[Start of Attachment]
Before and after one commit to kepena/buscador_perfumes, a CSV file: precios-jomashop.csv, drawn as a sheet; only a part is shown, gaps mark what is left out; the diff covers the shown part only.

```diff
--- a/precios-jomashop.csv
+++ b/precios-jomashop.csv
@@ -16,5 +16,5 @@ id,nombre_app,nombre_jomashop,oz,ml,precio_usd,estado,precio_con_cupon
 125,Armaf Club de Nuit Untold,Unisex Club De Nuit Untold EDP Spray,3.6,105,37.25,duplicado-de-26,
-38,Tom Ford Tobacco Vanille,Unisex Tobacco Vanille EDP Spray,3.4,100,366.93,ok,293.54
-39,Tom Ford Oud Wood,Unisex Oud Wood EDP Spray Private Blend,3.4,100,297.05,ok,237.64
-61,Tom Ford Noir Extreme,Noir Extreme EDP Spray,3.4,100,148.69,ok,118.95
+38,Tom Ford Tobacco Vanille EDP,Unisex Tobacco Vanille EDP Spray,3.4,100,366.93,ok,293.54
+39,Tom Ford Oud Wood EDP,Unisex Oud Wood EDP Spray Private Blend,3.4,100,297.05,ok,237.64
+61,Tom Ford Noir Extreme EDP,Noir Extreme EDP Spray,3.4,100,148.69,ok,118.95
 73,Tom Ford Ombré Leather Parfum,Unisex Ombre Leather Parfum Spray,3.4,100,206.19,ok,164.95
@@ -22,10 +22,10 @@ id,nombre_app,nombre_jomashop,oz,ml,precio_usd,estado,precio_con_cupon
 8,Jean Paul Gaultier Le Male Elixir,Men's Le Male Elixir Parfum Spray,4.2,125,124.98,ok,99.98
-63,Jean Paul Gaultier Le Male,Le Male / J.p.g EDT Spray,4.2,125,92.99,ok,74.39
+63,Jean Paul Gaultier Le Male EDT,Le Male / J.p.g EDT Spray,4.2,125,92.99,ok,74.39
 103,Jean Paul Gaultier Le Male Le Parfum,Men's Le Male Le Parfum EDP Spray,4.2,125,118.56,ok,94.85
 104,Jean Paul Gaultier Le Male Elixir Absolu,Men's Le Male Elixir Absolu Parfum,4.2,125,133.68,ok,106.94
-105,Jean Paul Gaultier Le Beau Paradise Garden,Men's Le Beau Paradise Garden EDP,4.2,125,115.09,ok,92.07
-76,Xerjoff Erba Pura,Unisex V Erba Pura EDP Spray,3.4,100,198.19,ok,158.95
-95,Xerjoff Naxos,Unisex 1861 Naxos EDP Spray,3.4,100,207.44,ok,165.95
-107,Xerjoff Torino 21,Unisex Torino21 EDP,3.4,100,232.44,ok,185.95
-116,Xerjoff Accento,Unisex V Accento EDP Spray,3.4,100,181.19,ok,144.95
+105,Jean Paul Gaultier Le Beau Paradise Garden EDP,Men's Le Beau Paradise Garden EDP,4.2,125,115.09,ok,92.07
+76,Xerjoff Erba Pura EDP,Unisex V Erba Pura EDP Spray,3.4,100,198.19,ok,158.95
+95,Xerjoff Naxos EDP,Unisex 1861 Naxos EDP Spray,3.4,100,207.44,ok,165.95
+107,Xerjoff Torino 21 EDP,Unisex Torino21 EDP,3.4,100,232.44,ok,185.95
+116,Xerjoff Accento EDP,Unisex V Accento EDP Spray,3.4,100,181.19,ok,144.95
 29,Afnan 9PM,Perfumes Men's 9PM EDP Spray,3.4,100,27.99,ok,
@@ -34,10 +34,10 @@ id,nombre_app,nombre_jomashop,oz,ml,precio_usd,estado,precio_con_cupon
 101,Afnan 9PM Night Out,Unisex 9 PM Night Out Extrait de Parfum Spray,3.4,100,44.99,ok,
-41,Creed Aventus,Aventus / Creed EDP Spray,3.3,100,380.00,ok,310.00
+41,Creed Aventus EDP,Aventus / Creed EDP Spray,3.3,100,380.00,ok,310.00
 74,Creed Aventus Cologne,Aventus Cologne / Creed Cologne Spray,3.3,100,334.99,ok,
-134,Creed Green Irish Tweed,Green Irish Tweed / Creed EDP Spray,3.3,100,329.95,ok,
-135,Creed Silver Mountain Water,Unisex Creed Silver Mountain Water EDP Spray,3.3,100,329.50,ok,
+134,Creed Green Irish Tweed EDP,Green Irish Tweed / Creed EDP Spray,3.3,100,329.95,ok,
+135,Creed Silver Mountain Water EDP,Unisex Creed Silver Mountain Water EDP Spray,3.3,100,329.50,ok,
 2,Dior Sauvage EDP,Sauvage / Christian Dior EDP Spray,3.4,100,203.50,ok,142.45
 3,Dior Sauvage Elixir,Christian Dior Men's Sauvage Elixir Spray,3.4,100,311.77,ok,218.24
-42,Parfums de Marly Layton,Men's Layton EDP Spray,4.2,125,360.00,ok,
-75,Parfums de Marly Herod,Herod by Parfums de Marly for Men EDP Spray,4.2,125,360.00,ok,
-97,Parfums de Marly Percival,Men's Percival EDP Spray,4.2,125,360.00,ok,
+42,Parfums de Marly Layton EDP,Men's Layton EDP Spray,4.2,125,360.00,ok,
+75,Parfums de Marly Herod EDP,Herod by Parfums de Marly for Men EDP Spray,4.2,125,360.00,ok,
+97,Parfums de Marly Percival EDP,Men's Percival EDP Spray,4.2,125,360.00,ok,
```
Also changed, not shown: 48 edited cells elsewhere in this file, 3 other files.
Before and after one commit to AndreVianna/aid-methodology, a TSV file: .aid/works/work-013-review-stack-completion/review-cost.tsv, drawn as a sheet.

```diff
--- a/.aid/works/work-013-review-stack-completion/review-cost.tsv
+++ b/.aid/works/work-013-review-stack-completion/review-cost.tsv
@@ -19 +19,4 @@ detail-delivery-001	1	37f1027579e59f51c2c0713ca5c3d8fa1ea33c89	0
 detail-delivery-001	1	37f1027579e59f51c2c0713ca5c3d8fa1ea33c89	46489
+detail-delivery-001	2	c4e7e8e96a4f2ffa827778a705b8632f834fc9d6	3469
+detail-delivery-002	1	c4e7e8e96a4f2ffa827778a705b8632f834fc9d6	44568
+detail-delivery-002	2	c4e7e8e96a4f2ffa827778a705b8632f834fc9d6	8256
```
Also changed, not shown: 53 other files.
[End of Attachment]
> _Exercise description_:
Would you return each entry exactly as it reads?

> _Answer section_:
Before and after one commit to kepena/buscador_perfumes, a CSV file: precios-jomashop.csv, drawn as a sheet; only a part is shown, gaps mark what is left out; the diff covers the shown part only.

```diff
--- a/precios-jomashop.csv
+++ b/precios-jomashop.csv
@@ -16,5 +16,5 @@ id,nombre_app,nombre_jomashop,oz,ml,precio_usd,estado,precio_con_cupon
 125,Armaf Club de Nuit Untold,Unisex Club De Nuit Untold EDP Spray,3.6,105,37.25,duplicado-de-26,
-38,Tom Ford Tobacco Vanille,Unisex Tobacco Vanille EDP Spray,3.4,100,366.93,ok,293.54
-39,Tom Ford Oud Wood,Unisex Oud Wood EDP Spray Private Blend,3.4,100,297.05,ok,237.64
-61,Tom Ford Noir Extreme,Noir Extreme EDP Spray,3.4,100,148.69,ok,118.95
+38,Tom Ford Tobacco Vanille EDP,Unisex Tobacco Vanille EDP Spray,3.4,100,366.93,ok,293.54
+39,Tom Ford Oud Wood EDP,Unisex Oud Wood EDP Spray Private Blend,3.4,100,297.05,ok,237.64
+61,Tom Ford Noir Extreme EDP,Noir Extreme EDP Spray,3.4,100,148.69,ok,118.95
 73,Tom Ford Ombré Leather Parfum,Unisex Ombre Leather Parfum Spray,3.4,100,206.19,ok,164.95
@@ -22,10 +22,10 @@ id,nombre_app,nombre_jomashop,oz,ml,precio_usd,estado,precio_con_cupon
 8,Jean Paul Gaultier Le Male Elixir,Men's Le Male Elixir Parfum Spray,4.2,125,124.98,ok,99.98
-63,Jean Paul Gaultier Le Male,Le Male / J.p.g EDT Spray,4.2,125,92.99,ok,74.39
+63,Jean Paul Gaultier Le Male EDT,Le Male / J.p.g EDT Spray,4.2,125,92.99,ok,74.39
 103,Jean Paul Gaultier Le Male Le Parfum,Men's Le Male Le Parfum EDP Spray,4.2,125,118.56,ok,94.85
 104,Jean Paul Gaultier Le Male Elixir Absolu,Men's Le Male Elixir Absolu Parfum,4.2,125,133.68,ok,106.94
-105,Jean Paul Gaultier Le Beau Paradise Garden,Men's Le Beau Paradise Garden EDP,4.2,125,115.09,ok,92.07
-76,Xerjoff Erba Pura,Unisex V Erba Pura EDP Spray,3.4,100,198.19,ok,158.95
-95,Xerjoff Naxos,Unisex 1861 Naxos EDP Spray,3.4,100,207.44,ok,165.95
-107,Xerjoff Torino 21,Unisex Torino21 EDP,3.4,100,232.44,ok,185.95
-116,Xerjoff Accento,Unisex V Accento EDP Spray,3.4,100,181.19,ok,144.95
+105,Jean Paul Gaultier Le Beau Paradise Garden EDP,Men's Le Beau Paradise Garden EDP,4.2,125,115.09,ok,92.07
+76,Xerjoff Erba Pura EDP,Unisex V Erba Pura EDP Spray,3.4,100,198.19,ok,158.95
+95,Xerjoff Naxos EDP,Unisex 1861 Naxos EDP Spray,3.4,100,207.44,ok,165.95
+107,Xerjoff Torino 21 EDP,Unisex Torino21 EDP,3.4,100,232.44,ok,185.95
+116,Xerjoff Accento EDP,Unisex V Accento EDP Spray,3.4,100,181.19,ok,144.95
 29,Afnan 9PM,Perfumes Men's 9PM EDP Spray,3.4,100,27.99,ok,
@@ -34,10 +34,10 @@ id,nombre_app,nombre_jomashop,oz,ml,precio_usd,estado,precio_con_cupon
 101,Afnan 9PM Night Out,Unisex 9 PM Night Out Extrait de Parfum Spray,3.4,100,44.99,ok,
-41,Creed Aventus,Aventus / Creed EDP Spray,3.3,100,380.00,ok,310.00
+41,Creed Aventus EDP,Aventus / Creed EDP Spray,3.3,100,380.00,ok,310.00
 74,Creed Aventus Cologne,Aventus Cologne / Creed Cologne Spray,3.3,100,334.99,ok,
-134,Creed Green Irish Tweed,Green Irish Tweed / Creed EDP Spray,3.3,100,329.95,ok,
-135,Creed Silver Mountain Water,Unisex Creed Silver Mountain Water EDP Spray,3.3,100,329.50,ok,
+134,Creed Green Irish Tweed EDP,Green Irish Tweed / Creed EDP Spray,3.3,100,329.95,ok,
+135,Creed Silver Mountain Water EDP,Unisex Creed Silver Mountain Water EDP Spray,3.3,100,329.50,ok,
 2,Dior Sauvage EDP,Sauvage / Christian Dior EDP Spray,3.4,100,203.50,ok,142.45
 3,Dior Sauvage Elixir,Christian Dior Men's Sauvage Elixir Spray,3.4,100,311.77,ok,218.24
-42,Parfums de Marly Layton,Men's Layton EDP Spray,4.2,125,360.00,ok,
-75,Parfums de Marly Herod,Herod by Parfums de Marly for Men EDP Spray,4.2,125,360.00,ok,
-97,Parfums de Marly Percival,Men's Percival EDP Spray,4.2,125,360.00,ok,
+42,Parfums de Marly Layton EDP,Men's Layton EDP Spray,4.2,125,360.00,ok,
+75,Parfums de Marly Herod EDP,Herod by Parfums de Marly for Men EDP Spray,4.2,125,360.00,ok,
+97,Parfums de Marly Percival EDP,Men's Percival EDP Spray,4.2,125,360.00,ok,
```
Also changed, not shown: 48 edited cells elsewhere in this file, 3 other files.
Before and after one commit to AndreVianna/aid-methodology, a TSV file: .aid/works/work-013-review-stack-completion/review-cost.tsv, drawn as a sheet.

```diff
--- a/.aid/works/work-013-review-stack-completion/review-cost.tsv
+++ b/.aid/works/work-013-review-stack-completion/review-cost.tsv
@@ -19 +19,4 @@ detail-delivery-001	1	37f1027579e59f51c2c0713ca5c3d8fa1ea33c89	0
 detail-delivery-001	1	37f1027579e59f51c2c0713ca5c3d8fa1ea33c89	46489
+detail-delivery-001	2	c4e7e8e96a4f2ffa827778a705b8632f834fc9d6	3469
+detail-delivery-002	1	c4e7e8e96a4f2ffa827778a705b8632f834fc9d6	44568
+detail-delivery-002	2	c4e7e8e96a4f2ffa827778a705b8632f834fc9d6	8256
```
Also changed, not shown: 53 other files.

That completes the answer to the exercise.